**Source records**:
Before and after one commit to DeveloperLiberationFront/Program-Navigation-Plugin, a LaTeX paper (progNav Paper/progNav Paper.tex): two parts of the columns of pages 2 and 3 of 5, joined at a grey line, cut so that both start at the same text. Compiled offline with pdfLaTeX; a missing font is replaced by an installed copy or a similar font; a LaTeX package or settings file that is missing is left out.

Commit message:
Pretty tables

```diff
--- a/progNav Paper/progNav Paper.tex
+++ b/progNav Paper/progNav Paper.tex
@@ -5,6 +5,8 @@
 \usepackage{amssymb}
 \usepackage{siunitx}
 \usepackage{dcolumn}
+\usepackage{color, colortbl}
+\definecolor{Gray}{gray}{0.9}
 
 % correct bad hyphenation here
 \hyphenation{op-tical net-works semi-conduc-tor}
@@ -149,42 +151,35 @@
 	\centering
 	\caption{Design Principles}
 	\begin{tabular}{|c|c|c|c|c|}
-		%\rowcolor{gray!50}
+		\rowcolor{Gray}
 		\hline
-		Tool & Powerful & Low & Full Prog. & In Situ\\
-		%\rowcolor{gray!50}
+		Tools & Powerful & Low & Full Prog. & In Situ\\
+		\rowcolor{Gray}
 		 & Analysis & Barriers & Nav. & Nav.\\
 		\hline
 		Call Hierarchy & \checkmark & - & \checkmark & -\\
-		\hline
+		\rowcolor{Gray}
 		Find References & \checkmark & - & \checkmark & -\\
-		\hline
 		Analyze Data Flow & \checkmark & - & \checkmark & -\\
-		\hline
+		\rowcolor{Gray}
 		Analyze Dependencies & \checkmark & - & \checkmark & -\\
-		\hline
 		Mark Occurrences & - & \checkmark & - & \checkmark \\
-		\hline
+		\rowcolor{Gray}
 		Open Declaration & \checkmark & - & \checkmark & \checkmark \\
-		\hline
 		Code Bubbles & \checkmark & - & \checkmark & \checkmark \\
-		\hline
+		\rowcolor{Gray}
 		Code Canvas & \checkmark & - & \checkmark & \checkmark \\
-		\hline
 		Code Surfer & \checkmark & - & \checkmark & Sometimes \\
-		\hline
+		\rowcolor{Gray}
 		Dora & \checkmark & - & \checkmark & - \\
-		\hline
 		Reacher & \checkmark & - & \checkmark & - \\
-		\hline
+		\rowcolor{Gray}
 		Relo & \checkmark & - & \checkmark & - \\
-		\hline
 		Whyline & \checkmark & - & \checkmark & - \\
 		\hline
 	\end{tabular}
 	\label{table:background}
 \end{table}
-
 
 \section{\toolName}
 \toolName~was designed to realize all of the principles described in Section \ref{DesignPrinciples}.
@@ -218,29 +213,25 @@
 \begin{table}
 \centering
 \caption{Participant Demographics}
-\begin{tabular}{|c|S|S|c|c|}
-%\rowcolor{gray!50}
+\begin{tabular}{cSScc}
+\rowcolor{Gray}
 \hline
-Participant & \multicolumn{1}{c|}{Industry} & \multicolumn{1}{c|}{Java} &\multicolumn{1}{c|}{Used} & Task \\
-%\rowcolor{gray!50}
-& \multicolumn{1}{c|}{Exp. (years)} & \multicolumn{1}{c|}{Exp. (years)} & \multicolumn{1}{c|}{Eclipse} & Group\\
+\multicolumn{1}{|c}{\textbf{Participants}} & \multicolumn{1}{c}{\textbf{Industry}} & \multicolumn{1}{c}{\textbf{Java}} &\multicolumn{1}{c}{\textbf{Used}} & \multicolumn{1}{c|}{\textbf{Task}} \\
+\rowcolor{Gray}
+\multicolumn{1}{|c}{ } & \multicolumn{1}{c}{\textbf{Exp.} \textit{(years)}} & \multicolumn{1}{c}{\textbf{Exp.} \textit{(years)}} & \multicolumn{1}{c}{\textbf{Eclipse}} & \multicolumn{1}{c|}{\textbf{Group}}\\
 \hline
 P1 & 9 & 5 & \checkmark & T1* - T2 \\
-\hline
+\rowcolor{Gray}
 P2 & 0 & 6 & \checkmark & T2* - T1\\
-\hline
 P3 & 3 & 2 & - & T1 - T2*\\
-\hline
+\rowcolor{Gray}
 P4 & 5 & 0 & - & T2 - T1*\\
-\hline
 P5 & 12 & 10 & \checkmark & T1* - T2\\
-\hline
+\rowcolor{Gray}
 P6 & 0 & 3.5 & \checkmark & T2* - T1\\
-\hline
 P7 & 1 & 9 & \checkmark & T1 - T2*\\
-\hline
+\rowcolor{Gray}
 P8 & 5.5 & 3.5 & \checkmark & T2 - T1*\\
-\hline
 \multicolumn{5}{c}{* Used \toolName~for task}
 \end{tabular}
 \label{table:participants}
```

**Task objective**:
Output each record exactly as it appears in the listing.

**Answer space**:
Before and after one commit to DeveloperLiberationFront/Program-Navigation-Plugin, a LaTeX paper (progNav Paper/progNav Paper.tex): two parts of the columns of pages 2 and 3 of 5, joined at a grey line, cut so that both start at the same text. Compiled offline with pdfLaTeX; a missing font is replaced by an installed copy or a similar font; a LaTeX package or settings file that is missing is left out.

Commit message:
Pretty tables

```diff
--- a/progNav Paper/progNav Paper.tex
+++ b/progNav Paper/progNav Paper.tex
@@ -5,6 +5,8 @@
 \usepackage{amssymb}
 \usepackage{siunitx}
 \usepackage{dcolumn}
+\usepackage{color, colortbl}
+\definecolor{Gray}{gray}{0.9}
 
 % correct bad hyphenation here
 \hyphenation{op-tical net-works semi-conduc-tor}
@@ -149,42 +151,35 @@
 	\centering
 	\caption{Design Principles}
 	\begin{tabular}{|c|c|c|c|c|}
-		%\rowcolor{gray!50}
+		\rowcolor{Gray}
 		\hline
-		Tool & Powerful & Low & Full Prog. & In Situ\\
-		%\rowcolor{gray!50}
+		Tools & Powerful & Low & Full Prog. & In Situ\\
+		\rowcolor{Gray}
 		 & Analysis & Barriers & Nav. & Nav.\\
 		\hline
 		Call Hierarchy & \checkmark & - & \checkmark & -\\
-		\hline
+		\rowcolor{Gray}
 		Find References & \checkmark & - & \checkmark & -\\
-		\hline
 		Analyze Data Flow & \checkmark & - & \checkmark & -\\
-		\hline
+		\rowcolor{Gray}
 		Analyze Dependencies & \checkmark & - & \checkmark & -\\
-		\hline
 		Mark Occurrences & - & \checkmark & - & \checkmark \\
-		\hline
+		\rowcolor{Gray}
 		Open Declaration & \checkmark & - & \checkmark & \checkmark \\
-		\hline
 		Code Bubbles & \checkmark & - & \checkmark & \checkmark \\
-		\hline
+		\rowcolor{Gray}
 		Code Canvas & \checkmark & - & \checkmark & \checkmark \\
-		\hline
 		Code Surfer & \checkmark & - & \checkmark & Sometimes \\
-		\hline
+		\rowcolor{Gray}
 		Dora & \checkmark & - & \checkmark & - \\
-		\hline
 		Reacher & \checkmark & - & \checkmark & - \\
-		\hline
+		\rowcolor{Gray}
 		Relo & \checkmark & - & \checkmark & - \\
-		\hline
 		Whyline & \checkmark & - & \checkmark & - \\
 		\hline
 	\end{tabular}
 	\label{table:background}
 \end{table}
-
 
 \section{\toolName}
 \toolName~was designed to realize all of the principles described in Section \ref{DesignPrinciples}.
@@ -218,29 +213,25 @@
 \begin{table}
 \centering
 \caption{Participant Demographics}
-\begin{tabular}{|c|S|S|c|c|}
-%\rowcolor{gray!50}
+\begin{tabular}{cSScc}
+\rowcolor{Gray}
 \hline
-Participant & \multicolumn{1}{c|}{Industry} & \multicolumn{1}{c|}{Java} &\multicolumn{1}{c|}{Used} & Task \\
-%\rowcolor{gray!50}
-& \multicolumn{1}{c|}{Exp. (years)} & \multicolumn{1}{c|}{Exp. (years)} & \multicolumn{1}{c|}{Eclipse} & Group\\
+\multicolumn{1}{|c}{\textbf{Participants}} & \multicolumn{1}{c}{\textbf{Industry}} & \multicolumn{1}{c}{\textbf{Java}} &\multicolumn{1}{c}{\textbf{Used}} & \multicolumn{1}{c|}{\textbf{Task}} \\
+\rowcolor{Gray}
+\multicolumn{1}{|c}{ } & \multicolumn{1}{c}{\textbf{Exp.} \textit{(years)}} & \multicolumn{1}{c}{\textbf{Exp.} \textit{(years)}} & \multicolumn{1}{c}{\textbf{Eclipse}} & \multicolumn{1}{c|}{\textbf{Group}}\\
 \hline
 P1 & 9 & 5 & \checkmark & T1* - T2 \\
-\hline
+\rowcolor{Gray}
 P2 & 0 & 6 & \checkmark & T2* - T1\\
-\hline
 P3 & 3 & 2 & - & T1 - T2*\\
-\hline
+\rowcolor{Gray}
 P4 & 5 & 0 & - & T2 - T1*\\
-\hline
 P5 & 12 & 10 & \checkmark & T1* - T2\\
-\hline
+\rowcolor{Gray}
 P6 & 0 & 3.5 & \checkmark & T2* - T1\\
-\hline
 P7 & 1 & 9 & \checkmark & T1 - T2*\\
-\hline
+\rowcolor{Gray}
 P8 & 5.5 & 3.5 & \checkmark & T2 - T1*\\
-\hline
 \multicolumn{5}{c}{* Used \toolName~for task}
 \end{tabular}
 \label{table:participants}
```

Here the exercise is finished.